» **GOAL OF THE EXERCISE**
Exactly reproduce the data from its first line through the line with "Also changed, not shown: other parts of README.md", leaving out every line after it.

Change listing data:
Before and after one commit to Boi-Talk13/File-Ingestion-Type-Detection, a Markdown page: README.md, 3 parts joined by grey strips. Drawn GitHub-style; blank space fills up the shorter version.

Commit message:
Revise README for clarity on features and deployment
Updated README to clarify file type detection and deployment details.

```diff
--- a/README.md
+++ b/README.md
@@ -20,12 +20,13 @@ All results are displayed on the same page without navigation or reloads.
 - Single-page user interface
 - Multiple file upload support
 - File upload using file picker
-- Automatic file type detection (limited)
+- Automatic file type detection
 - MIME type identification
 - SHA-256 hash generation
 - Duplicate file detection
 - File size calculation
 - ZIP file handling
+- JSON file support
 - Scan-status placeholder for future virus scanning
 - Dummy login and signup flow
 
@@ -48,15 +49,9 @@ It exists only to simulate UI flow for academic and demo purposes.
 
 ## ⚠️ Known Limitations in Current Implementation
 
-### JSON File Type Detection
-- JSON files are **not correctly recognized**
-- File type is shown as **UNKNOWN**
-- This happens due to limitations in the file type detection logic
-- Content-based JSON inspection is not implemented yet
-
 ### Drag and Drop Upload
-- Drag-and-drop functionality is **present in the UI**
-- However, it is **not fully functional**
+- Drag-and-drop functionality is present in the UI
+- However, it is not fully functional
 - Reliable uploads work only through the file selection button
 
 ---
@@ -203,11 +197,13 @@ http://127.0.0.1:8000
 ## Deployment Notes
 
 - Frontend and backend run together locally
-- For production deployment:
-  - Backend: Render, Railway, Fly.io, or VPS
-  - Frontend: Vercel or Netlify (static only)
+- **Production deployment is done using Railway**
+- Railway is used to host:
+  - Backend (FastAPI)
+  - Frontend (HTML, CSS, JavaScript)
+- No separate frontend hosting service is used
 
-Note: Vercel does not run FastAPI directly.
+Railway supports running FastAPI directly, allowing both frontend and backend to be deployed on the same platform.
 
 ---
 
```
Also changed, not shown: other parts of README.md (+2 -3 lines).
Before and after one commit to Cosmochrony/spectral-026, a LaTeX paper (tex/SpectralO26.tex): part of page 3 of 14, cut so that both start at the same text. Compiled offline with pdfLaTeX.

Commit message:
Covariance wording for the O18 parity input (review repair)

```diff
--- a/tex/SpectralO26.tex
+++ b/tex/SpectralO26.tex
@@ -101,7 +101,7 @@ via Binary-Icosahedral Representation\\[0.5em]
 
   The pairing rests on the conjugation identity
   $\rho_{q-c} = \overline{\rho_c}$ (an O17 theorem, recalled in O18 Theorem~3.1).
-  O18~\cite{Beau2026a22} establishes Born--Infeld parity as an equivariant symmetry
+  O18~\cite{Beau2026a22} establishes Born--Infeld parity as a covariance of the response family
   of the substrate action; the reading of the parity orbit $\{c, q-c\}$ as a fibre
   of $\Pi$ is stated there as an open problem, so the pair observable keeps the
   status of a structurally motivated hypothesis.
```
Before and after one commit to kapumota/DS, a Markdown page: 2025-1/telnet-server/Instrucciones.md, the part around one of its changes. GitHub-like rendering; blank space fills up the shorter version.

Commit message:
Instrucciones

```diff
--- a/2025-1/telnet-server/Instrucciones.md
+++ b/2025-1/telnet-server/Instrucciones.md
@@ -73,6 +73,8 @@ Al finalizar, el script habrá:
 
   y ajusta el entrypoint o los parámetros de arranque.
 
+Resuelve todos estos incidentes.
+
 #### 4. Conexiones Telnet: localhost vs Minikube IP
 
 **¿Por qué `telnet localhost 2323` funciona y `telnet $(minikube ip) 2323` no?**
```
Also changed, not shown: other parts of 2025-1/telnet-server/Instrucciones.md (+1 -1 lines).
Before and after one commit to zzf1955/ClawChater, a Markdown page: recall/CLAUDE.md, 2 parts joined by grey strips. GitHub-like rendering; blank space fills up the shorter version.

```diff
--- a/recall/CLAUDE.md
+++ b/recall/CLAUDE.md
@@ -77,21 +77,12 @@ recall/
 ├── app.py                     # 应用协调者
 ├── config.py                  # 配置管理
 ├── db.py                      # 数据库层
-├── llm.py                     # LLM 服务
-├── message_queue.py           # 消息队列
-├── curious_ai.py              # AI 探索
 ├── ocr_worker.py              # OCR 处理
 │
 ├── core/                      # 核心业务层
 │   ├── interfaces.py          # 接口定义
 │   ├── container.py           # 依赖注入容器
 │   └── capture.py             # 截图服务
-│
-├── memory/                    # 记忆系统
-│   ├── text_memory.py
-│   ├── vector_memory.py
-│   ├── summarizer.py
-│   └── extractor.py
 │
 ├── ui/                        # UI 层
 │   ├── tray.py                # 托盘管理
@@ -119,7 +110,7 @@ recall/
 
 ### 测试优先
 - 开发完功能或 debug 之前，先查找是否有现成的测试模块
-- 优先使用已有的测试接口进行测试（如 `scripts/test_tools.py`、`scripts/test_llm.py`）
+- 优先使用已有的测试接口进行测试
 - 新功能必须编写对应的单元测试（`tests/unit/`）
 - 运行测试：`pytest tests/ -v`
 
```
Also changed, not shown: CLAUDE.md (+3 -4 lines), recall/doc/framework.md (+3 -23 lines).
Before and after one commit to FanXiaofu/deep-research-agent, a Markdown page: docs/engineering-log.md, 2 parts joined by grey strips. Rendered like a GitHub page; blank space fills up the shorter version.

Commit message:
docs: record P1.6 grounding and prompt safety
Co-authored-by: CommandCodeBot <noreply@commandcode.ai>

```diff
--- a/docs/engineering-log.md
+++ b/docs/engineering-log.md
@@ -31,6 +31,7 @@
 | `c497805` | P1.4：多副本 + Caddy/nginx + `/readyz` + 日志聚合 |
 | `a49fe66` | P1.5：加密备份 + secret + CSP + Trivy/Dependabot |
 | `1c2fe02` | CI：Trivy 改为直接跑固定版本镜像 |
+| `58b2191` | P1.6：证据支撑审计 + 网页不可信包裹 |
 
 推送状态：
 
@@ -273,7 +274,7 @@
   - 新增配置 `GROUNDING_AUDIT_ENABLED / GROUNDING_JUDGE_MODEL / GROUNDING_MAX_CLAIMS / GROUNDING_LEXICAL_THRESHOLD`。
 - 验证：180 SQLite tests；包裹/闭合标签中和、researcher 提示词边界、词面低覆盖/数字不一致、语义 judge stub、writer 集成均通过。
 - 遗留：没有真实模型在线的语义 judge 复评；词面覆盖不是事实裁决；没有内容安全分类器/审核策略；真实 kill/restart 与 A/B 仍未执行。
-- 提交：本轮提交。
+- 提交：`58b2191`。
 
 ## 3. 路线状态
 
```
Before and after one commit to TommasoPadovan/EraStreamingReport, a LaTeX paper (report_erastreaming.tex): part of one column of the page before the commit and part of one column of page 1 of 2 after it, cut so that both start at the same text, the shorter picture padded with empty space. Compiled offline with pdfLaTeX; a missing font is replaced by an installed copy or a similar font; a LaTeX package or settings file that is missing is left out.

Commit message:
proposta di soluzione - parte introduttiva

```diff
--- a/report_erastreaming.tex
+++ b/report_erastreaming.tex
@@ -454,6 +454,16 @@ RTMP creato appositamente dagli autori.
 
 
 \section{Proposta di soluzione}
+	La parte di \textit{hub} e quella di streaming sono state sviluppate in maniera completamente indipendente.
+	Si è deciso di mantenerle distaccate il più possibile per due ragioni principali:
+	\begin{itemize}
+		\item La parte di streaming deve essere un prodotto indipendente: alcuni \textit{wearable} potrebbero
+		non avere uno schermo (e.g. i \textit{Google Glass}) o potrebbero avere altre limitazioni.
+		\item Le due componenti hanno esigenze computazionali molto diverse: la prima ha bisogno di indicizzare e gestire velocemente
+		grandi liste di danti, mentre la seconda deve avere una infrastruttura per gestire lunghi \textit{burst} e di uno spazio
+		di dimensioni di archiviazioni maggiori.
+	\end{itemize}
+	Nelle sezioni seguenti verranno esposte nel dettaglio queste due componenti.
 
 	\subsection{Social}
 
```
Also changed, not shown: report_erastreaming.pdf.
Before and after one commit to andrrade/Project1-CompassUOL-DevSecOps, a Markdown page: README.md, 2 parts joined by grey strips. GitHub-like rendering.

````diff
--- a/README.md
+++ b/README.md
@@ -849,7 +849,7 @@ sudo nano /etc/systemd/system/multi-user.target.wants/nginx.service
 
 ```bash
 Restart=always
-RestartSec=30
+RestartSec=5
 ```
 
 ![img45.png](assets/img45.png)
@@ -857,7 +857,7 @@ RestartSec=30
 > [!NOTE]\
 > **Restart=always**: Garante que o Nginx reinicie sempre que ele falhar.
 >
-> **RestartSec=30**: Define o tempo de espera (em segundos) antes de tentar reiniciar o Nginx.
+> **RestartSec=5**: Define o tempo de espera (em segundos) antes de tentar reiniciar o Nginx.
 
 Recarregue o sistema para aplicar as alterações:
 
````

» **SOLUTION TO THE PROBLEM**
Before and after one commit to Boi-Talk13/File-Ingestion-Type-Detection, a Markdown page: README.md, 3 parts joined by grey strips. Drawn GitHub-style; blank space fills up the shorter version.

Commit message:
Revise README for clarity on features and deployment
Updated README to clarify file type detection and deployment details.

```diff
--- a/README.md
+++ b/README.md
@@ -20,12 +20,13 @@ All results are displayed on the same page without navigation or reloads.
 - Single-page user interface
 - Multiple file upload support
 - File upload using file picker
-- Automatic file type detection (limited)
+- Automatic file type detection
 - MIME type identification
 - SHA-256 hash generation
 - Duplicate file detection
 - File size calculation
 - ZIP file handling
+- JSON file support
 - Scan-status placeholder for future virus scanning
 - Dummy login and signup flow
 
@@ -48,15 +49,9 @@ It exists only to simulate UI flow for academic and demo purposes.
 
 ## ⚠️ Known Limitations in Current Implementation
 
-### JSON File Type Detection
-- JSON files are **not correctly recognized**
-- File type is shown as **UNKNOWN**
-- This happens due to limitations in the file type detection logic
-- Content-based JSON inspection is not implemented yet
-
 ### Drag and Drop Upload
-- Drag-and-drop functionality is **present in the UI**
-- However, it is **not fully functional**
+- Drag-and-drop functionality is present in the UI
+- However, it is not fully functional
 - Reliable uploads work only through the file selection button
 
 ---
@@ -203,11 +197,13 @@ http://127.0.0.1:8000
 ## Deployment Notes
 
 - Frontend and backend run together locally
-- For production deployment:
-  - Backend: Render, Railway, Fly.io, or VPS
-  - Frontend: Vercel or Netlify (static only)
+- **Production deployment is done using Railway**
+- Railway is used to host:
+  - Backend (FastAPI)
+  - Frontend (HTML, CSS, JavaScript)
+- No separate frontend hosting service is used
 
-Note: Vercel does not run FastAPI directly.
+Railway supports running FastAPI directly, allowing both frontend and backend to be deployed on the same platform.
 
 ---
 
```
Also changed, not shown: other parts of README.md (+2 -3 lines).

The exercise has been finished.